▶ _Information shown_:
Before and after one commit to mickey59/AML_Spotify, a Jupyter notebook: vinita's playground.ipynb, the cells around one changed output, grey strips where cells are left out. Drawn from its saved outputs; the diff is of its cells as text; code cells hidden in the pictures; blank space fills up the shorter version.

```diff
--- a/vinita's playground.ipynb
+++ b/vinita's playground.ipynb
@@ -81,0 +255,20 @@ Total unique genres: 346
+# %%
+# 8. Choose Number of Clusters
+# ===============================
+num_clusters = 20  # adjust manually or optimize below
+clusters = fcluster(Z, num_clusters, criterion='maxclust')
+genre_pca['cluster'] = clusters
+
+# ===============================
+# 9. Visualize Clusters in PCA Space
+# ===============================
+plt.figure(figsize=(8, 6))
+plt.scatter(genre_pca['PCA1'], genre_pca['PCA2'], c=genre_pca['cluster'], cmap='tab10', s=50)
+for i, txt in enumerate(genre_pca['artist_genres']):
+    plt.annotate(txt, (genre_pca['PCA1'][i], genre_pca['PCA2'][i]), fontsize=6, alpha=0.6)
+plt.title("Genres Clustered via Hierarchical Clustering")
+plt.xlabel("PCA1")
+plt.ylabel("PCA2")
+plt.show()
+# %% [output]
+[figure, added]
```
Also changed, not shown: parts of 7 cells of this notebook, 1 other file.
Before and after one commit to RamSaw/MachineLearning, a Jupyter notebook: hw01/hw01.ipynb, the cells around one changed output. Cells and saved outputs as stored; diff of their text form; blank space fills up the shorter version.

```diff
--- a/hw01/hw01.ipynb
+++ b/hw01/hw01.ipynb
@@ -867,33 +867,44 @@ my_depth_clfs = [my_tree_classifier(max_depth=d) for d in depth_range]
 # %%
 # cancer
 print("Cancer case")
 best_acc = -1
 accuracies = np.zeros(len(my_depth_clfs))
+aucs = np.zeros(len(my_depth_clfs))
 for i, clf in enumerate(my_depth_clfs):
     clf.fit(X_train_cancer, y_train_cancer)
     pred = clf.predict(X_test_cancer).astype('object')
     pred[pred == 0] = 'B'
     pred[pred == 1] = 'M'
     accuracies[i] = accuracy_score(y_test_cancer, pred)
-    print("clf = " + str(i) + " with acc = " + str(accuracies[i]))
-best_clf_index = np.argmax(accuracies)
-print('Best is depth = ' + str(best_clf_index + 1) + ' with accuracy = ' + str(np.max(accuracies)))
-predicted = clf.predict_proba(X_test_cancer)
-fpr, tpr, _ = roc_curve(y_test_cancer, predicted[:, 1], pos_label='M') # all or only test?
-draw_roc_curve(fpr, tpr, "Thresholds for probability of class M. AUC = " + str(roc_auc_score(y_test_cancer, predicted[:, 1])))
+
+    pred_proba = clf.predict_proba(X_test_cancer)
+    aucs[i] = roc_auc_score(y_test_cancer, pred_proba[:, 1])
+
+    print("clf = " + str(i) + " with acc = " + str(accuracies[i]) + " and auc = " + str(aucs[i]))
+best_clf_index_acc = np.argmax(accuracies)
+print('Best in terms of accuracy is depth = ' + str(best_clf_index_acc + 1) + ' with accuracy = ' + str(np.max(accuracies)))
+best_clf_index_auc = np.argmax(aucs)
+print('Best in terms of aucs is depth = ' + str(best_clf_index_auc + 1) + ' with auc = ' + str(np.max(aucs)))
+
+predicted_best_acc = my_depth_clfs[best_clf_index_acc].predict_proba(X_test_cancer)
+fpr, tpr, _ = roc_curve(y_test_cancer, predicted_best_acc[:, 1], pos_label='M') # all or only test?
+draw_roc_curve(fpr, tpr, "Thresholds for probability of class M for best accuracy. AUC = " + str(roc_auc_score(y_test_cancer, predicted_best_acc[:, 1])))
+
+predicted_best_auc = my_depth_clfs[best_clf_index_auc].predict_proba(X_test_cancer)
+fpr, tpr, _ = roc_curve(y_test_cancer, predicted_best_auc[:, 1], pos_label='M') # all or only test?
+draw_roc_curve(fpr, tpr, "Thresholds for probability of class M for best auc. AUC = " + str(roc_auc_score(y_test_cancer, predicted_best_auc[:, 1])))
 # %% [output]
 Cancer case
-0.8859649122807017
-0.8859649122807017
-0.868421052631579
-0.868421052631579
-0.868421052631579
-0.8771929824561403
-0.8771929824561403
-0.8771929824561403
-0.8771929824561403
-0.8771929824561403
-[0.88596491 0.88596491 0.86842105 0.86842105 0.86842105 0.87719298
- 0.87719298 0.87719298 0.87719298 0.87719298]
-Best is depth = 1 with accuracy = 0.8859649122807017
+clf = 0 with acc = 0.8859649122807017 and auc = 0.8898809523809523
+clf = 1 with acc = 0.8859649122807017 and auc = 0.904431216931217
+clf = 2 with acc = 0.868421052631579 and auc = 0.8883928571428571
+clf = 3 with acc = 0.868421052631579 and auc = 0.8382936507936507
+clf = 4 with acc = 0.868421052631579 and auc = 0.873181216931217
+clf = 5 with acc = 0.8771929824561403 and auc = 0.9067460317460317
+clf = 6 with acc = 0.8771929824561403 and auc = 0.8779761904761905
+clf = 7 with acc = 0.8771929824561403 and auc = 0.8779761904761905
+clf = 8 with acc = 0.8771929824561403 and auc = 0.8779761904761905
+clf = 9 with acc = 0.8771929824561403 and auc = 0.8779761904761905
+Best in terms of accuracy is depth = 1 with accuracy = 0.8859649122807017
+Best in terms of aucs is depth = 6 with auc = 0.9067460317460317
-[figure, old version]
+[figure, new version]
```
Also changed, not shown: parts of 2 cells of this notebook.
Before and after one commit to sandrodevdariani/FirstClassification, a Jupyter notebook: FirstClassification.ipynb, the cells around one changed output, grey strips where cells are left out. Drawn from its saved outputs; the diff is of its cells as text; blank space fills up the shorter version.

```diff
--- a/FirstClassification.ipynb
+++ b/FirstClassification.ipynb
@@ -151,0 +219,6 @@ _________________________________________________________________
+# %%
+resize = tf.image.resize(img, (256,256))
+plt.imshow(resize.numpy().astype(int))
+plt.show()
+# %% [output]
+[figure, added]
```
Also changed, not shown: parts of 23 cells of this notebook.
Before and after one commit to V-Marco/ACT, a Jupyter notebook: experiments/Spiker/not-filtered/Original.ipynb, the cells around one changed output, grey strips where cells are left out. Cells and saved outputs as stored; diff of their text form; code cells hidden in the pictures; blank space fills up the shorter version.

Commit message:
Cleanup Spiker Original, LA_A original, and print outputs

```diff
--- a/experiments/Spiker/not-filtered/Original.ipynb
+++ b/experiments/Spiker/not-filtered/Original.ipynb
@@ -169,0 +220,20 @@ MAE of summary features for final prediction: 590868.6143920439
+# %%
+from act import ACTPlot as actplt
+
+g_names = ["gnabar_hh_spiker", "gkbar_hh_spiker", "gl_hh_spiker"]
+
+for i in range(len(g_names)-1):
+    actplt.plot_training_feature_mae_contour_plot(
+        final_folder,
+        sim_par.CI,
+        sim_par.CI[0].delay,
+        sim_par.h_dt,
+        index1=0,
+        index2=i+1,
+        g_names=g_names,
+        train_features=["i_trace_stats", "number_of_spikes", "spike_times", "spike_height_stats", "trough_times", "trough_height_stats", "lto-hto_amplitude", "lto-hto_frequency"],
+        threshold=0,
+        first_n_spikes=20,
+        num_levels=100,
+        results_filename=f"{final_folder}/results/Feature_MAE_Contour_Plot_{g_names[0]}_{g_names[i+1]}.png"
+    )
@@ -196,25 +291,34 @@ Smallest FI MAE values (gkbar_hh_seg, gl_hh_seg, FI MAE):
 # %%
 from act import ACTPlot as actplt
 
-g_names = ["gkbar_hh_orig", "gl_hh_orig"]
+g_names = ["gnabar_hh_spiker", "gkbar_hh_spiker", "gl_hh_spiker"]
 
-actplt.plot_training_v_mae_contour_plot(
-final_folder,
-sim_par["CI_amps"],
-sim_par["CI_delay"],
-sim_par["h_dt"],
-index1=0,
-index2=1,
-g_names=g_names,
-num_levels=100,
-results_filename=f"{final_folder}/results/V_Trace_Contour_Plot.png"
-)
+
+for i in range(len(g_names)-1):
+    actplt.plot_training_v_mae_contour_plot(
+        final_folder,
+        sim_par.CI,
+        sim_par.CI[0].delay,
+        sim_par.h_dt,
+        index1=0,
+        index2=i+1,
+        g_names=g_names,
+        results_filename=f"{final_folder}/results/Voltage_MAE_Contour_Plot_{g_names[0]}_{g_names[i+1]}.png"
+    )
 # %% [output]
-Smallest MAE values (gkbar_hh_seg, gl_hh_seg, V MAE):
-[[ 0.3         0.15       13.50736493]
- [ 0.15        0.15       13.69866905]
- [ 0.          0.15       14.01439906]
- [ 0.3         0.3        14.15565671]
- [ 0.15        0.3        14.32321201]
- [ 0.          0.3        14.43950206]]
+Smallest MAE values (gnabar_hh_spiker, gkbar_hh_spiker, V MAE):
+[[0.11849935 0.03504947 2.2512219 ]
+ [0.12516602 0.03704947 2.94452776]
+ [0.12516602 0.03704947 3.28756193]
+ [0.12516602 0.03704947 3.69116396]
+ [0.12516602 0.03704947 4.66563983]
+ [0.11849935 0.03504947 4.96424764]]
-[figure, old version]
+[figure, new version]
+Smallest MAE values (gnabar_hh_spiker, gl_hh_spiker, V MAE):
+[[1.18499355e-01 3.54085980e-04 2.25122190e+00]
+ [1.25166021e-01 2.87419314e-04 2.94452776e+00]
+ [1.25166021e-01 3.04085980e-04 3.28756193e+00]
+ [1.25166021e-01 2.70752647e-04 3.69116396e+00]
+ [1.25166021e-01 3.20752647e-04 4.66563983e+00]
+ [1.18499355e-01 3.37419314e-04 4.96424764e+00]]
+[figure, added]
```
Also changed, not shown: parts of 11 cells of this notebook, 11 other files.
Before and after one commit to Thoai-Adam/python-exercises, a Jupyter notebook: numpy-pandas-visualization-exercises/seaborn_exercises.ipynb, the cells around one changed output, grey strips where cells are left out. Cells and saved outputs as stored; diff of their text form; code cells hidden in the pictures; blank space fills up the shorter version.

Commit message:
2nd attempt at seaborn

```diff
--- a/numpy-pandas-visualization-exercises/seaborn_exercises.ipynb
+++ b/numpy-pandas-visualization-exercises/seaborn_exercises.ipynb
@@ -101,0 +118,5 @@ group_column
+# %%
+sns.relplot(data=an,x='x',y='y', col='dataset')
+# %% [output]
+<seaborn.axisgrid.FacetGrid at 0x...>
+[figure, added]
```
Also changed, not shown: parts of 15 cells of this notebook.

▶ _How to complete this task_: Which of the lines above include the string "accuracies"? Pick them out and copy them.

▶ _Problem solution_:
 accuracies = np.zeros(len(my_depth_clfs))
     accuracies[i] = accuracy_score(y_test_cancer, pred)
-    print("clf = " + str(i) + " with acc = " + str(accuracies[i]))
-best_clf_index = np.argmax(accuracies)
-print('Best is depth = ' + str(best_clf_index + 1) + ' with accuracy = ' + str(np.max(accuracies)))
+    print("clf = " + str(i) + " with acc = " + str(accuracies[i]) + " and auc = " + str(aucs[i]))
+best_clf_index_acc = np.argmax(accuracies)
+print('Best in terms of accuracy is depth = ' + str(best_clf_index_acc + 1) + ' with accuracy = ' + str(np.max(accuracies)))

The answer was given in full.